Tuesday, Feb. 28

Tuesday, Feb. 28

Puerto Rico’s governor will present his plan to pull the indebted island-territory out of crisis – a thankless task.

ENCHANTED NO MORE: PUERTO RICO’S DEBT PLAN

Photo: Caribbean Business

Photo: Caribbean Business

Puerto Rican Governor Ricardo Rossello will present a fiscal turnaround plan to a federal oversight board in Washington DC on Tuesday. He hopes the 10-year plan, which will restructure billions in debt, will give the island breathing room amid a suffocating economic crisis.

The picture is grim. With more than $70 billion in debt and a $7 billion budget shortfall, Puerto Rico is in the grips of a serious fiscal crisis. The US territory has failed to make four debt repayments over the past 18 months, sending creditors into a frenzy.

The social outlook is just as gloomy. 45% of Puerto Ricans live below the poverty line and at 12%, the unemployment rate is more than twice the US average.

Governor Rossello, who assumed office in January, campaigned on a platform promising to pull the Island of Enchantment out of its financial mess. To do so, the federal oversight board has recommended he cut 10% of the island’s pension costs – an unusually big hit. Mr Rossello will be hoping to sell them on less extreme cost-cutting measures, like shrinking the size of the territory’s government and cutting healthcare costs.

GEORGIA GOES WEST, UKRAINE TO FOLLOW

Photo: AFP/Vano Shlamov

Photo: AFP/Vano Shlamov

The European Council will adopt a new agreement on Monday allowing Georgians into the passport-free Schengen Area without a visa.

The EU Commission proposed the program back in December 2015, and a similar one for Ukraine last April. However, in light of last year’s refugee crisis, member states were initially hesitant to approve it without a suspension mechanism – which was introduced in December 2016.

Deliberations over a visa-free deal for Ukraine begin on Monday in Brussels. Last month, Russia announced that it would accept documents issued by separatists in the conflict-ridden Donbass region; Ukrainian leaders will be anxious to parade the fruits of their pro-Europeanism to a battle-weary public.

The governments of both Georgia and Ukraine are frantically trying to escape Russia’s orbit. In recent years, both former Soviet countries have undertaken significant political and economic efforts to move closer to Brussels. The visa waiver program is a reward for these reforms.

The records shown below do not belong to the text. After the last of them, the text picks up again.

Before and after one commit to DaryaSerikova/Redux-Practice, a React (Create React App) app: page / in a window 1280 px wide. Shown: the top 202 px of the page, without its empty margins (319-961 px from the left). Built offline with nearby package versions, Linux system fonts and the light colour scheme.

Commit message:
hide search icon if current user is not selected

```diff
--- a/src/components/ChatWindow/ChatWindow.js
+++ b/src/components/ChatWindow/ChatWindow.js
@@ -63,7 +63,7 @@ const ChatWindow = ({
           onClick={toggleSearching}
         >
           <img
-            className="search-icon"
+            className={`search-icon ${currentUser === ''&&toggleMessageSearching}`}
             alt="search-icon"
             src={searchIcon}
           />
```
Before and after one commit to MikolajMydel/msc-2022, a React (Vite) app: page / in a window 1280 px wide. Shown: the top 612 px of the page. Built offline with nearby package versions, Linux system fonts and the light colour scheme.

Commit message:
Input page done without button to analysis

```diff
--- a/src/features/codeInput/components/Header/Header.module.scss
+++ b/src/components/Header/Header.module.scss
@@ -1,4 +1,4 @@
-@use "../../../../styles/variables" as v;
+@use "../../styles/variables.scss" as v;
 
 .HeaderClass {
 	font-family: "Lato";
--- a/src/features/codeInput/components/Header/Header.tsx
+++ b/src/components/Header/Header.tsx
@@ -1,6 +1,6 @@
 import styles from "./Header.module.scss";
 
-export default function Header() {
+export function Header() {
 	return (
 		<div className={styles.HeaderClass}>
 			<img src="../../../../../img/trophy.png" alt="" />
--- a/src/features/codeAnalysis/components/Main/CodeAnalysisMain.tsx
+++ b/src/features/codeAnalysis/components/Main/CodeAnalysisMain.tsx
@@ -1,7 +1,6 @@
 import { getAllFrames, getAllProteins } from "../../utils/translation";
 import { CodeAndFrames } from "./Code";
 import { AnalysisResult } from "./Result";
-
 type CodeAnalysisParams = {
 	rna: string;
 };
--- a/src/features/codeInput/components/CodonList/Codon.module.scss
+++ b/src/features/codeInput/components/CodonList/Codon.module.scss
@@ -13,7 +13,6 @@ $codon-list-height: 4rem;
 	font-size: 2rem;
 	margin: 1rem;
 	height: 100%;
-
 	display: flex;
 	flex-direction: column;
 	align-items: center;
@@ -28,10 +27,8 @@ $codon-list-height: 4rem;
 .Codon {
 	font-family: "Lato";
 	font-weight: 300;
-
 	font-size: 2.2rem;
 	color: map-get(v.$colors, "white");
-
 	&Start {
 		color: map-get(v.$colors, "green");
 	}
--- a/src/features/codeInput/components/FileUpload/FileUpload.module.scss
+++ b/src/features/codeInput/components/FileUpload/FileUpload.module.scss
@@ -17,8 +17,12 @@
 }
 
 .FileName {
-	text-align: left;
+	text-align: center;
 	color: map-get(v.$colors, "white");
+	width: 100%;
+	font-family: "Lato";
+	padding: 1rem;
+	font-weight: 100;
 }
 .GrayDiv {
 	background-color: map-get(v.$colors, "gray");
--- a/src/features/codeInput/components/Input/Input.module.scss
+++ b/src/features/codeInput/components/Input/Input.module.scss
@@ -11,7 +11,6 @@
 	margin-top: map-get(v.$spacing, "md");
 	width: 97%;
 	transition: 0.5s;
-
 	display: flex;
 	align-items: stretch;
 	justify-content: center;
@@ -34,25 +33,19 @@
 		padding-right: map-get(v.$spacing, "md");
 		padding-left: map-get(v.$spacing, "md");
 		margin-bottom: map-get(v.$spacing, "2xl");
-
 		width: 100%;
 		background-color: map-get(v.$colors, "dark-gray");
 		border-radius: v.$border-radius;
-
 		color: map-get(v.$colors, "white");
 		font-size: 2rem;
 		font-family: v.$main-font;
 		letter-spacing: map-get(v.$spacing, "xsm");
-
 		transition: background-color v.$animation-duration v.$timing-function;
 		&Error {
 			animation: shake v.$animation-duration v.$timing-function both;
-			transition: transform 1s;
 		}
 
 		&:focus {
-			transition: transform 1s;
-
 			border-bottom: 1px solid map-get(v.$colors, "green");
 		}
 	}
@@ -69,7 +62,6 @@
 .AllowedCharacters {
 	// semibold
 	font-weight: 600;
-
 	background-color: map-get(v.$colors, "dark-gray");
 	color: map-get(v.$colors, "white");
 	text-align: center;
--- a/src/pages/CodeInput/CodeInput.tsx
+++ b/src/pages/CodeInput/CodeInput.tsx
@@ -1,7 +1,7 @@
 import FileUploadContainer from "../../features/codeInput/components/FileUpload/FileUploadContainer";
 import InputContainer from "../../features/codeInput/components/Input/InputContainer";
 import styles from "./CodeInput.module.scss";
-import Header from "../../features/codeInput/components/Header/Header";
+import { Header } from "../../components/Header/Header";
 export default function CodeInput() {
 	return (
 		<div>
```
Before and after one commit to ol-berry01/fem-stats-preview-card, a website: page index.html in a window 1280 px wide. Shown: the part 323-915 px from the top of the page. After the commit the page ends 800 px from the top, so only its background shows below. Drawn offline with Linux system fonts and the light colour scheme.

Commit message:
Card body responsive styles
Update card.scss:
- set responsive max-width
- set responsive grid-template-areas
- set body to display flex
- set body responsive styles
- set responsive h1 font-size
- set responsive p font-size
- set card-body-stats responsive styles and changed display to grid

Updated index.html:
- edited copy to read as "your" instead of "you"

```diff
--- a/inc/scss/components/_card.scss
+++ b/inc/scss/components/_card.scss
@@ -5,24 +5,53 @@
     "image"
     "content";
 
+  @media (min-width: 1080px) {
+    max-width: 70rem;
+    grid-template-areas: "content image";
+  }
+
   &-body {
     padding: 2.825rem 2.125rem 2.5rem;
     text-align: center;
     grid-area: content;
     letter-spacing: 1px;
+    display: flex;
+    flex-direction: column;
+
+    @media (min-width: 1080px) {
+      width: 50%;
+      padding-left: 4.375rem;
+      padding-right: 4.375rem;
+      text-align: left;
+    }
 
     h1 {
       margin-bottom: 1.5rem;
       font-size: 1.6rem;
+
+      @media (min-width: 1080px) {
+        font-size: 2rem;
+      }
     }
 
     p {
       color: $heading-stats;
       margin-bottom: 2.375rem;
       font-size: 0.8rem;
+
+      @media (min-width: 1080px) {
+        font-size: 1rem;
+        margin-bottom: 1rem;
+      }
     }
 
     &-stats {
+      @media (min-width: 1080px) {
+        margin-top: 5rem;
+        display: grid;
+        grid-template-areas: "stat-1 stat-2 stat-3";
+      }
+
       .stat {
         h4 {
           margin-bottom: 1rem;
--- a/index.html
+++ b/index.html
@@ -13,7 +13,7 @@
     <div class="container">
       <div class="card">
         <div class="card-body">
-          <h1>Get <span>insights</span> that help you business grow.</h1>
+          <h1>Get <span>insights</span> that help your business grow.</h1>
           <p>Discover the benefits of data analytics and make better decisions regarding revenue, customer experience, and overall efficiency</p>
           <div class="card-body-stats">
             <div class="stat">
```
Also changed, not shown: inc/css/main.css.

TRUMP’S NEXT TRIAL

Photo: AP/Alex Brandon

Photo: AP/Alex Brandon

Donald Trump will deliver an ambitious address on the ‘renewal of the American spirit’ to a joint session of Congress on Tuesday.

Trump will attempt to rebrand the controversial start to his presidency by focusing on early achievements, such as his executive order on regulatory reform that intends to limit red tape. Whether he successfully appeals to the divided American public, wary Republicans, or agitated Democrats – who have invited immigrants to the address in protest of Mr Trump’s controversial policies – is questionable.

Importantly, Trump’s address will also outline how his administration intends to cooperate with Congress on legislative priorities moving forward. One of Trump’s signature policies is tax reform – to simplify tax, reduce the burden on the middle class and increase America’s global competitiveness. But these measures will require Congressional support.

Trump’s recent concessions on preventing cuts to key social welfare programs like Social Security and Medicare may generate some support, but he’ll struggle to convince Congress of his more controversial policies.

 

HAPPENING ELSEWHERE…

Prosecutors in South Korea will decide whether to formally charge the acting head and heir apparent of Samsung and four other company executives in relation to the country’s ongoing corruption scandal. With exploding phones and the recent delay in the unveiling of its new flagship smartphone, Samsung has had a particularly bad six months.

US Defence Secretary James Mattis will tender a report to his president outlining a new strategy to counter ISIS in Iraq and Syria. A more muscular policy – possibly with larger troop deployments – is expected.

Marking exactly 45 years since President Richard Nixon’s relationship-making visit to China in 1972, China’s top diplomat will visit the US. Yang Jiechi will be the highest-ranking Chinese official to visit America since Donald Trump assumed office. He’ll be tasked with arranging a meeting between the two countries’ leaders.

US GDP growth figures for Q4 2016 are expected to be released. Analysts forecast a solid 2.1% expansion.

Nigerian authorities will release economic growth figures, and the prognosis isn’t good. Africa’s second-largest economy (once its largest) is expected to have contracted by more than 1.5% in 2016 after being hammered by low oil prices and mired in political and security risk that frightened away investors.

After months of unease and sporadic fighting, armed groups in northern Mali have agreed to allow interim governments to return to Kidal Region. The authorities will return to Gao and Timbuktu on March 2 and 3, respectively. Last month 77 were killed by Islamist militants in Gao, the deadliest attack in the country’s history.